Even if you've been filling out Form 1040 and any other associated forms and schedules for years, things will be different this filing season. This is the first year we taxpayers (and tax pros) will be filing under the extensive new Tax Cuts and Jobs Act (TCJA) changes. In addition to new tax rates and deduction amounts, there are a variety of other tax law tweaks that could affect what goes on — or now doesn't — your Form 1040, which itself is new. So before you start working with your tax preparer or open up your tax software, either... Read more →


Yes, I'll get to the tax moves to make by Dec. 31. Keep reading. But first I've just got to vent about some confusing year-end tax move info making the television and internet rounds. There's a tax feature that I've seen twice on local television and a couple of times online as a video with accompanying text and it's driving me crazy! It's about purportedly tax-saving moves to make in the last few days of 2018. Good idea. Confusing information. Specifically, one of the points is about charitable giving, which long-time readers know I'm a big fan of from both... Read more →

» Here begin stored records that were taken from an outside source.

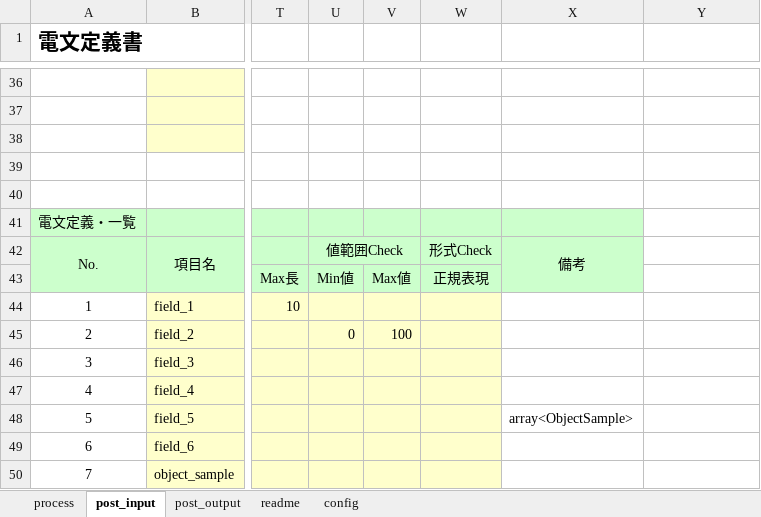
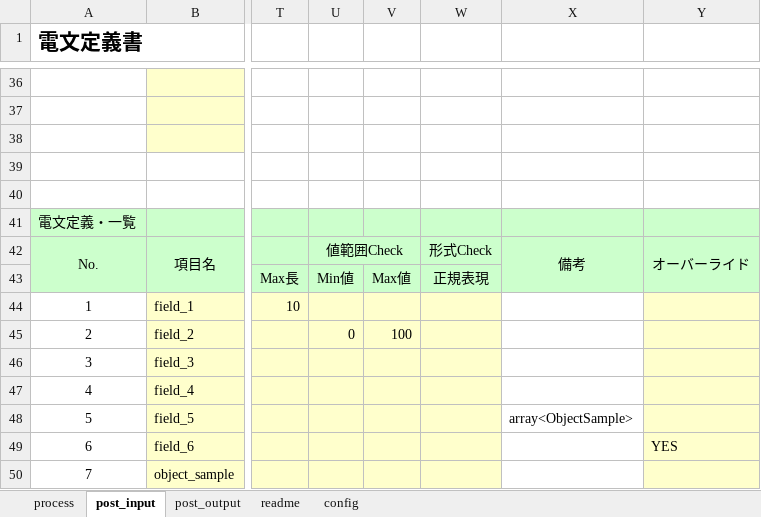
Before and after one commit to uedaueo/blancoRestGeneratorKt, an Excel workbook: meta/api/BlancoApiPostSample.xlsx, sheet post_input, drawn as a sheet; only a part is shown, gaps mark what is left out; values as stored, in another font and other column widths than the file's, no borders; the diff names each change by its address in the sheet, - before the commit and + after, or states it on an @@ line.

```diff
--- a/meta/api/BlancoApiPostSample.xlsx (sheet post_input)
+++ b/meta/api/BlancoApiPostSample.xlsx (sheet post_input)
-Y41:Y43 fill: none
+Y41:Y43 fill: #CCFFCC
-Y42: (empty)
+Y42: オーバーライド
+Y42:Y43 merged
-Y44:Y50 fill: none
+Y44:Y50 fill: #FFFFCC
-Y49: (empty)
+Y49: YES
```
Also changed, not shown: meta/program/BlancoRestGeneratorKtTelegramFieldStructure.xlsx, 7 other files.
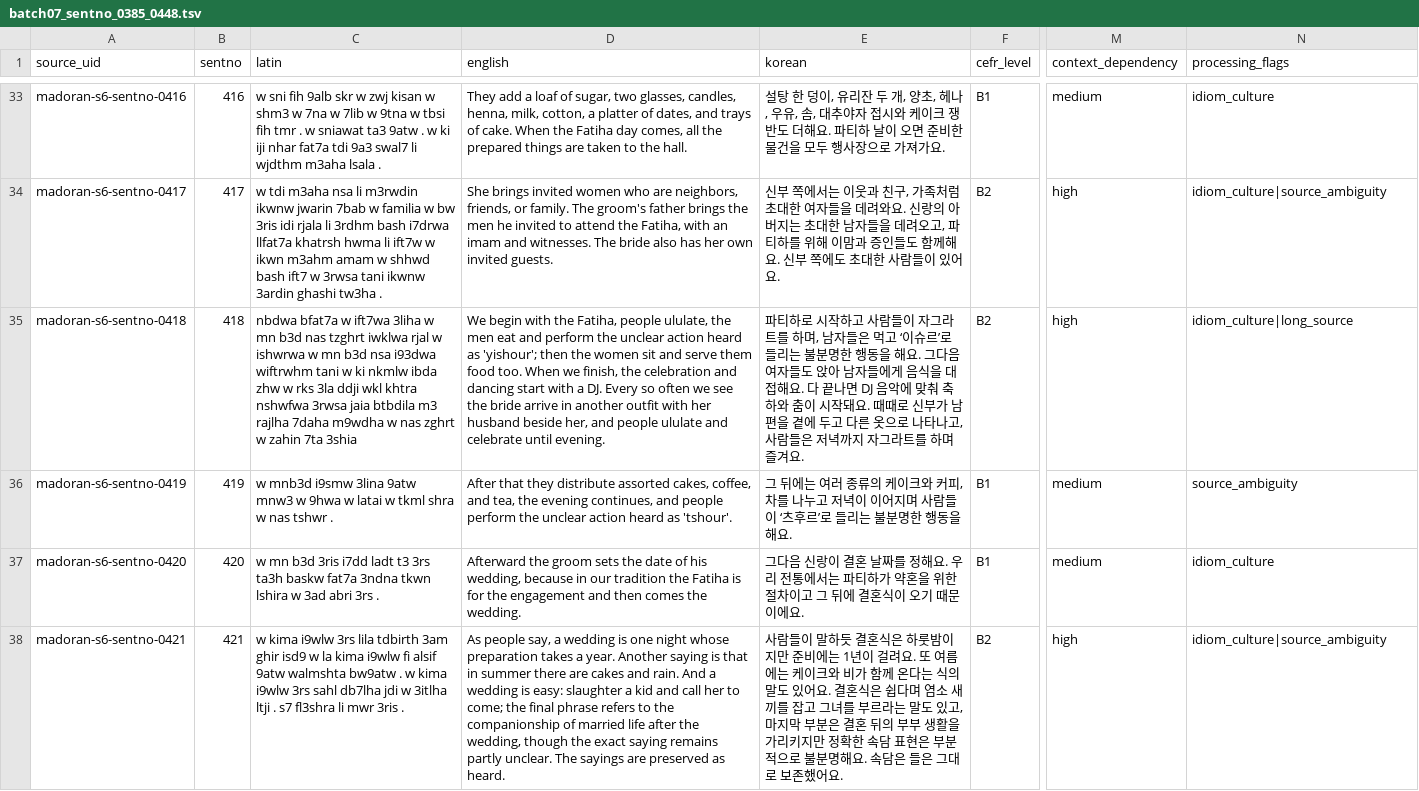
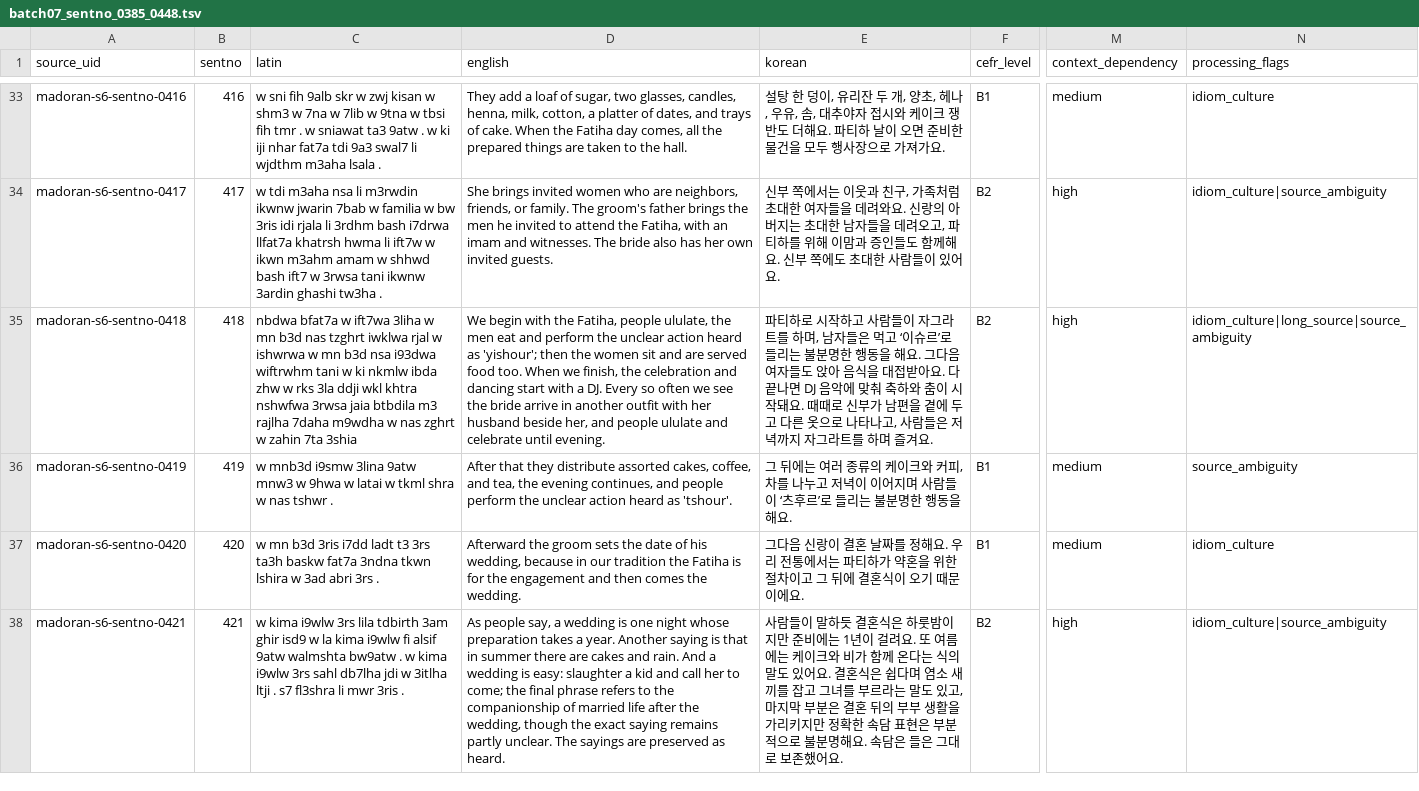
Before and after one commit to Yucef-84/data-orandarja, a TSV file: data/master/enrichment/batches/batch07_sentno_0385_0448.tsv, drawn as a sheet; only a part is shown, gaps mark what is left out; the diff covers the shown part only; the diff names each change by its address in the sheet, - before the commit and + after, or states it on an @@ line.

```diff
--- a/data/master/enrichment/batches/batch07_sentno_0385_0448.tsv
+++ b/data/master/enrichment/batches/batch07_sentno_0385_0448.tsv
-D35 (english): …sit and serve them food too.…
+D35 (english): …sit and are served food too.…
-E35 (korean): …앉아 남자들에게 음식을 대접해요. 다…
+E35 (korean): …앉아 음식을 대접받아요. 다…
-N35 (processing_flags): idiom_culture|long_source
+N35 (processing_flags): idiom_culture|long_source|source_ambiguity
```
Also changed, not shown: 16 edited cells elsewhere in this file, data/master/enrichment/madoran_sentence_enrichment.tsv, 5 other files.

Welcome to Part 10 of the ol' blog's 2019 series on tax inflation adjustments. This final part of the annual inflation tweaks focuses on vehicle mileage rates. You can find links to all 2019 inflation posts in the series' first item: income tax brackets and rates. Note: The 2019 figures apply to 2019 returns that are due in April 2020. For comparison purposes, you'll also find 2018 amounts to be used in filing this year's 2018 tax return due April 15, 2019. If your job requires you to be on the road, you'll get a bit bigger tax break for... Read more →